The petition doesn't offer up any alternative directors, though some critics suggested Ava Duvernay (A Wrinkle in Time) and Patty Jenkins (Wonder Woman) before Abrams was announced. It does, however, use some fiery language to describe Abrams' previous work. Using Abrams again, Vela argues, is evidence of Lucasfilm getting "complacent" with its own success. "Star Wars fans deserve better," he says. "They demand better."

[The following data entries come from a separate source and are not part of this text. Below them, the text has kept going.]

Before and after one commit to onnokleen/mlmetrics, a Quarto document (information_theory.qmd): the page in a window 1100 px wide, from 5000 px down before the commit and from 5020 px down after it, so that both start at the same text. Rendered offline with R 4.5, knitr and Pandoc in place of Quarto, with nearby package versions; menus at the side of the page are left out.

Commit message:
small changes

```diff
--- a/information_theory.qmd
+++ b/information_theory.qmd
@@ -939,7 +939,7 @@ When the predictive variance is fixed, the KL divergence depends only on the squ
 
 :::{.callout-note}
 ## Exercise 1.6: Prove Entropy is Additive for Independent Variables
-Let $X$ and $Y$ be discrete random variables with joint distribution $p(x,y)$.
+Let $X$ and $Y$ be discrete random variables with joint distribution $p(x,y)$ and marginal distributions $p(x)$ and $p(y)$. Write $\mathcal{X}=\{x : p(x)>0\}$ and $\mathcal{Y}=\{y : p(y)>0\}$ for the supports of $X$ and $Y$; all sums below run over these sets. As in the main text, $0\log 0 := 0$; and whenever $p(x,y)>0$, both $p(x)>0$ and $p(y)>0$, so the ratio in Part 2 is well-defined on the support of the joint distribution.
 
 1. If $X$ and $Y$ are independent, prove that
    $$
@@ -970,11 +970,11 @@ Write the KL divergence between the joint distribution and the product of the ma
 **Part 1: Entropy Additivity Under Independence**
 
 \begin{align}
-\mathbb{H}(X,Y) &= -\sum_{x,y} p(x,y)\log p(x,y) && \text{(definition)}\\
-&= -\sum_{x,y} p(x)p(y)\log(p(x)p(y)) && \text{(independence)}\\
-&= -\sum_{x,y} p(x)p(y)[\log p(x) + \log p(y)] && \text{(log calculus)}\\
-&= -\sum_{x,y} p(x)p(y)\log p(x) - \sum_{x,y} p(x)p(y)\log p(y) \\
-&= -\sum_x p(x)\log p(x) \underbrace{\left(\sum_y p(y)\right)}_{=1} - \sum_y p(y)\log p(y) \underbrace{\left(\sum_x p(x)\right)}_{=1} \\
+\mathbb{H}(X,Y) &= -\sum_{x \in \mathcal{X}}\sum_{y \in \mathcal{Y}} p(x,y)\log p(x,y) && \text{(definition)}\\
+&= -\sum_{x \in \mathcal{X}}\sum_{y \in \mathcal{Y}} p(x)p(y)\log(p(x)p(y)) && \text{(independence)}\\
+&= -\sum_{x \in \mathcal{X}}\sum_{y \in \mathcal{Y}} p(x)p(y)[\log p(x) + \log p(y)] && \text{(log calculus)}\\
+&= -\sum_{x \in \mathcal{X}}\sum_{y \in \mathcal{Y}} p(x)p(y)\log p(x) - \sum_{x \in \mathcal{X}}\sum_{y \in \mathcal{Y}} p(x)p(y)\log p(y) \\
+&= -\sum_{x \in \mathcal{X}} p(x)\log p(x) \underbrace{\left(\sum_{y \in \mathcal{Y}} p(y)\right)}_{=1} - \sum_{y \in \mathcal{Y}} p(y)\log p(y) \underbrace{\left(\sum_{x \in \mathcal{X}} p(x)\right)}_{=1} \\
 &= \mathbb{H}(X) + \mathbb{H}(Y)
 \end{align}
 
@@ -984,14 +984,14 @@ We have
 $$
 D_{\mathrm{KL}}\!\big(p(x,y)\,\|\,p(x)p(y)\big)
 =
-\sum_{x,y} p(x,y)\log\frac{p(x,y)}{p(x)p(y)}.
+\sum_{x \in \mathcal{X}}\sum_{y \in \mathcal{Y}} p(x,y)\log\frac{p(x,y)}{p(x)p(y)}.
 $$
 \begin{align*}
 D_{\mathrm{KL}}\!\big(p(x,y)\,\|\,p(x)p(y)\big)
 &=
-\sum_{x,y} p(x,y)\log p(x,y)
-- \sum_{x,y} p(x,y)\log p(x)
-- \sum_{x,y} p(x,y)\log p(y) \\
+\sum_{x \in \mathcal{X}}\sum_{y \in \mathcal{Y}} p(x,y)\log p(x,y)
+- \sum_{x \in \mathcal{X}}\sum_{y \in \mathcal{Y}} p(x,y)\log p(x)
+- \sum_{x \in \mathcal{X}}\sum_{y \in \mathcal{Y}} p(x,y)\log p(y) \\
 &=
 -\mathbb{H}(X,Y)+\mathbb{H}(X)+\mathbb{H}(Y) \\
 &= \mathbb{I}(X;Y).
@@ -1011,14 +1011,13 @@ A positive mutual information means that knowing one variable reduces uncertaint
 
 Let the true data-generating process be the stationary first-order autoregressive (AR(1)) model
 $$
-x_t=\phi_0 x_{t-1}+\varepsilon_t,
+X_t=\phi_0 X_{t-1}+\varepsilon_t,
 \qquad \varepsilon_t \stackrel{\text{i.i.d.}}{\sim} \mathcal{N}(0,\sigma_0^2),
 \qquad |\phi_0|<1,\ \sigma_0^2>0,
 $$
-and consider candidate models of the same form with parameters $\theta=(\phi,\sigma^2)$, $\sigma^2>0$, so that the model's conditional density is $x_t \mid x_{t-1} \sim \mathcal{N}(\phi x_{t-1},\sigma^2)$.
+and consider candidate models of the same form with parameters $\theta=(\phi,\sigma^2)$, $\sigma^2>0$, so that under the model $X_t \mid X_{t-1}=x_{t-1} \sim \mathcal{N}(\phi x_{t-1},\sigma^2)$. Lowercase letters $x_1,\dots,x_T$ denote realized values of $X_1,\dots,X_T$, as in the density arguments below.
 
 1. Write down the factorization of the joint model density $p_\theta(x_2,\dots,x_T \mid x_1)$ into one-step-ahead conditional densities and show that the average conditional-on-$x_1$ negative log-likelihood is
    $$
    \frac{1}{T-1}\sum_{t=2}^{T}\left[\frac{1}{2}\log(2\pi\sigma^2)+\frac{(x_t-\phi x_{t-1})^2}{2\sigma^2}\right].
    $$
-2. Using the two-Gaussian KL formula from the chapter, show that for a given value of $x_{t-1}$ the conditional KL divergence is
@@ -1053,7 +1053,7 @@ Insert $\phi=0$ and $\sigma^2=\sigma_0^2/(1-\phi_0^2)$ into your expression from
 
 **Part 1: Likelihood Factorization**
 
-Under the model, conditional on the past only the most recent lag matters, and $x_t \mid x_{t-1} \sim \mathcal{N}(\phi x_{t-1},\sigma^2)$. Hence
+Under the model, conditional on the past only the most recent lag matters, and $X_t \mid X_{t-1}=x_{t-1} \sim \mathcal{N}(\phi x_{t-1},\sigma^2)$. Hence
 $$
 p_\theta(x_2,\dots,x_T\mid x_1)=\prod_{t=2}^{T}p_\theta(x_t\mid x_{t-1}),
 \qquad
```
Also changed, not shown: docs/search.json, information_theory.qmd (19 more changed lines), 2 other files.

Despite The Force Awakens' stunning success, Vela believes "there was virtually no creativity, and no risks taken." Vela evidently doesn't consider Abrams' casting of actors of color in lead roles, including John Boyega as Finn and Oscar Isaac as Poe Dameron, a unique choice. Killing off Han Solo (Harrison Ford) in the film's third act was also, apparently, not enough of a risk for Vela.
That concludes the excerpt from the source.